To cook bear meat, you figure out first how old you think that bear was, because that will determine how you cook it. If it’s a young bear, you can cook it in exactly the same ways that you would cook either pork or beef, and that is the steaks can be grilled, broiled or even baked if that is your preference. In similar fashion, the other, less tender cuts can be cooked as a pot roast, stew or hammered and marinated to make it more tender.
For a bear that was a little older, you might want to try one steak first to see if it’s tender enough to grill; and if it’s not, you might instead use it as you would less tender cuts of beef. That is, you might cook it in a stew or hammer and marinate it.
For older bears, you’ll likely find that your best option is to cook it as you would pulled pork, as it will be too tough to cook and eat as is.

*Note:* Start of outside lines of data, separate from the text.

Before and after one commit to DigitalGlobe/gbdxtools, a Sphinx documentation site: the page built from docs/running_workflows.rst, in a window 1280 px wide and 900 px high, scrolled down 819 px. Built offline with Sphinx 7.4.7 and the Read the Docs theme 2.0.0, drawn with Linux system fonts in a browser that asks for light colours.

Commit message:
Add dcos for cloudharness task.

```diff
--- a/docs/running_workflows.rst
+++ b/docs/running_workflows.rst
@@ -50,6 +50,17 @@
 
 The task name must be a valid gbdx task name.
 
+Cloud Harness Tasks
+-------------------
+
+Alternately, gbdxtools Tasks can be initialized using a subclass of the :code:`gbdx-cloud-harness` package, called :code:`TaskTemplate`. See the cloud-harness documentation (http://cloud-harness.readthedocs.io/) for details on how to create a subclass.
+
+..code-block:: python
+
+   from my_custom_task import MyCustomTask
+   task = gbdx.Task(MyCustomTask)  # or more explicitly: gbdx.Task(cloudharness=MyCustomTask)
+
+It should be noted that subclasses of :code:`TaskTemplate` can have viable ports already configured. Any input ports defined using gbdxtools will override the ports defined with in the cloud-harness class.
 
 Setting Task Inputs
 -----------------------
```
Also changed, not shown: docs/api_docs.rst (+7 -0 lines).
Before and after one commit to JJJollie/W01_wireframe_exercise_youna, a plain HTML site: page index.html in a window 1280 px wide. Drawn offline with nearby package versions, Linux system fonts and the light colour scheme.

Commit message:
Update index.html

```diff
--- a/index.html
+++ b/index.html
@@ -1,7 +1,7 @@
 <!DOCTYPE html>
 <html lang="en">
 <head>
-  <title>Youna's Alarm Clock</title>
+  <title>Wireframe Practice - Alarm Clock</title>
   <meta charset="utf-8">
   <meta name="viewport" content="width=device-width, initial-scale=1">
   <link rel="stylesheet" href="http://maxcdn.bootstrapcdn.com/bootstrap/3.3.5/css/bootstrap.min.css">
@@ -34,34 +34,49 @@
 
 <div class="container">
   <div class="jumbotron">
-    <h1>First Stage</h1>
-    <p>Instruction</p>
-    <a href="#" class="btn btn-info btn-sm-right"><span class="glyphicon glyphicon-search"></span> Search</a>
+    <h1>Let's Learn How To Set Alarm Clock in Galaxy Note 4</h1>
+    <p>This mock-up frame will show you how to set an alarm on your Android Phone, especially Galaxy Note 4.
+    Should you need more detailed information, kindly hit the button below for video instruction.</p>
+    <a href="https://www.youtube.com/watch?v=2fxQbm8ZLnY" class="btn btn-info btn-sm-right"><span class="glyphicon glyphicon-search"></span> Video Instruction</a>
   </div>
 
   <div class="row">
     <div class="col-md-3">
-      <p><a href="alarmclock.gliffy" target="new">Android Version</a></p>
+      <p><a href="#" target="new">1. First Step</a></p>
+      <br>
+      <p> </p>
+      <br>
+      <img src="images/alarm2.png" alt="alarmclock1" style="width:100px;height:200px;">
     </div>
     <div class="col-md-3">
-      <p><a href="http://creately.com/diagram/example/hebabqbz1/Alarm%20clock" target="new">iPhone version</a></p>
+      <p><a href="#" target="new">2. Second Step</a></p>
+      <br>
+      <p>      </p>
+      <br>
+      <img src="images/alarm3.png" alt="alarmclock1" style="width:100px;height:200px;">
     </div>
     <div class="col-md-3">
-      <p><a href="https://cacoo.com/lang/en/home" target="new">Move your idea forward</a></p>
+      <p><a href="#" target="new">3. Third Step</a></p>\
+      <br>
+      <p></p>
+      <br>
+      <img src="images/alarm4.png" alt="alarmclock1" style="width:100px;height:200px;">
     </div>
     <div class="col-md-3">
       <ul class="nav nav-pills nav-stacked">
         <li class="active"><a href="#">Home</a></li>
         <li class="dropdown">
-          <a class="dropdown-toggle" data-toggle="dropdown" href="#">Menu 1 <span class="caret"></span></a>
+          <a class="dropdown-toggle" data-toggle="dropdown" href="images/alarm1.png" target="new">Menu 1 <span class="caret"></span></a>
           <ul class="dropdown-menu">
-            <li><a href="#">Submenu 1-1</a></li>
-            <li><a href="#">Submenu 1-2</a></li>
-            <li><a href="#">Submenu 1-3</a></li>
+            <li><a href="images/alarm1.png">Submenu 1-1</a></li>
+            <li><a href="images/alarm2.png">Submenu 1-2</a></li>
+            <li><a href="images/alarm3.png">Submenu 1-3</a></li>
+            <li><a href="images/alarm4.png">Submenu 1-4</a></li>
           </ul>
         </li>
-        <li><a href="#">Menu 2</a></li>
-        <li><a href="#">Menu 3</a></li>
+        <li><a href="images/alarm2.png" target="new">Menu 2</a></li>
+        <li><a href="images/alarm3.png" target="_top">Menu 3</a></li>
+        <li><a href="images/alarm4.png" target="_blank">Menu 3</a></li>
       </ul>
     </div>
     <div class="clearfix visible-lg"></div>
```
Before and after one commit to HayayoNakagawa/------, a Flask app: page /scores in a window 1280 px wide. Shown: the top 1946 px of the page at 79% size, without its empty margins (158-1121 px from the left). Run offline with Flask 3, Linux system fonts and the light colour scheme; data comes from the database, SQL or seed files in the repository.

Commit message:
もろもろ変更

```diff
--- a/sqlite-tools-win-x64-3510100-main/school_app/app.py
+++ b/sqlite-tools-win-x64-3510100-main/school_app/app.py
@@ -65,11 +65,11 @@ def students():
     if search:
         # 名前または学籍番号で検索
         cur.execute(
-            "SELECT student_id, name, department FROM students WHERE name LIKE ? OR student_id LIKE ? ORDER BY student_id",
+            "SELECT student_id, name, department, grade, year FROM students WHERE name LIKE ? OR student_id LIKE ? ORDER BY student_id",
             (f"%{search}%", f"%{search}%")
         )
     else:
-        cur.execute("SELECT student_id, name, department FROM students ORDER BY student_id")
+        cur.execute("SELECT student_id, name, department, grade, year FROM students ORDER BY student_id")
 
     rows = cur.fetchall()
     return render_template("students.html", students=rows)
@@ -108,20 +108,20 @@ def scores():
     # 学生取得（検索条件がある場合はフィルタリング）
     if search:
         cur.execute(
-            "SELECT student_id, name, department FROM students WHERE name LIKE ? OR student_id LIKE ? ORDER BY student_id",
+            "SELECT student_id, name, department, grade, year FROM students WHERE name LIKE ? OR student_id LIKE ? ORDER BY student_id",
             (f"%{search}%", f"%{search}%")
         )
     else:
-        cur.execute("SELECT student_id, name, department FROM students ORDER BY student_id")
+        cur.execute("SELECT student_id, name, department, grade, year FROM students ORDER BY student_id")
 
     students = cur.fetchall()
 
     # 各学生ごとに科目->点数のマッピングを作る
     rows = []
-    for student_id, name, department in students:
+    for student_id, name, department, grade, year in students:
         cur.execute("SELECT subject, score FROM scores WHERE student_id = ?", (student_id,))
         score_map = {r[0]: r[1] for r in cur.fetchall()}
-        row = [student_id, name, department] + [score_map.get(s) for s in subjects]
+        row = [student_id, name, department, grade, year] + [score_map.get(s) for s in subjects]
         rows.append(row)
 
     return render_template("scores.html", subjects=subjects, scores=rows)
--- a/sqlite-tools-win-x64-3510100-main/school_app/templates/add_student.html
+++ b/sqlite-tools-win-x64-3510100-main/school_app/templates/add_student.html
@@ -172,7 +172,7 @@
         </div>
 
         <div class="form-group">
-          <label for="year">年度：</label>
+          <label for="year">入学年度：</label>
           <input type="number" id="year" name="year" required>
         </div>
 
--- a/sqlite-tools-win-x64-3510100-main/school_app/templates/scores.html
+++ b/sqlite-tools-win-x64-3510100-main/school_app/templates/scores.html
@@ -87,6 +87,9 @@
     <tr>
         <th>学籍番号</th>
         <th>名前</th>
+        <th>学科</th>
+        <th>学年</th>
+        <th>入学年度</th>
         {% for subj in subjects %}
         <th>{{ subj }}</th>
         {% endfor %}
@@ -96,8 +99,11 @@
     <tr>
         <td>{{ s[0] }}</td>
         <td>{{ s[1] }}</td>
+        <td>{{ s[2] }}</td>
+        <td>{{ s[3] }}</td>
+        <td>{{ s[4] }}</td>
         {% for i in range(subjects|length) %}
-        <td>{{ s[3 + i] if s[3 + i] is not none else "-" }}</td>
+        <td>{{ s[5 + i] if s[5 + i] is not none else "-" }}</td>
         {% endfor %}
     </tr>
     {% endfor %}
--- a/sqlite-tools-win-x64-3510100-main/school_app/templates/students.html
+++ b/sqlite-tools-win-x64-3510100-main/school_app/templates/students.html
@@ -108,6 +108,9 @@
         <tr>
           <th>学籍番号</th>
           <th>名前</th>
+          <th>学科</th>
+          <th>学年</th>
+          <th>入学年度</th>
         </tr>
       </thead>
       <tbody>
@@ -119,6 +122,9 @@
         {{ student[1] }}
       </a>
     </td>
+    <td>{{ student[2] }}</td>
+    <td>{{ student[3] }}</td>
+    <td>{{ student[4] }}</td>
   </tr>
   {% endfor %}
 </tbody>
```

There is one striking caveat here, and that is for those that are thinking of grinding the meat into hamburger. In most cases, this won’t work as well as you’d think because of the uniqueness of bear fat. And that uniqueness is that it tends to emit an unpleasant odor when cooked. You could remove all the fat from the hamburger before grinding, but then it wouldn’t hold together, which means you’d be right back to making a pulled pork type dish anyway. Also, it might well be noted that when cooking bear meat in general, it’s best to remove as much of the fat as possible before doing so, due to the odor when cooking. It’s an interesting thing how the meat can taste so good when it’s eaten, but smell bad when it’s cooking, but that’s just one of those odd facts of life.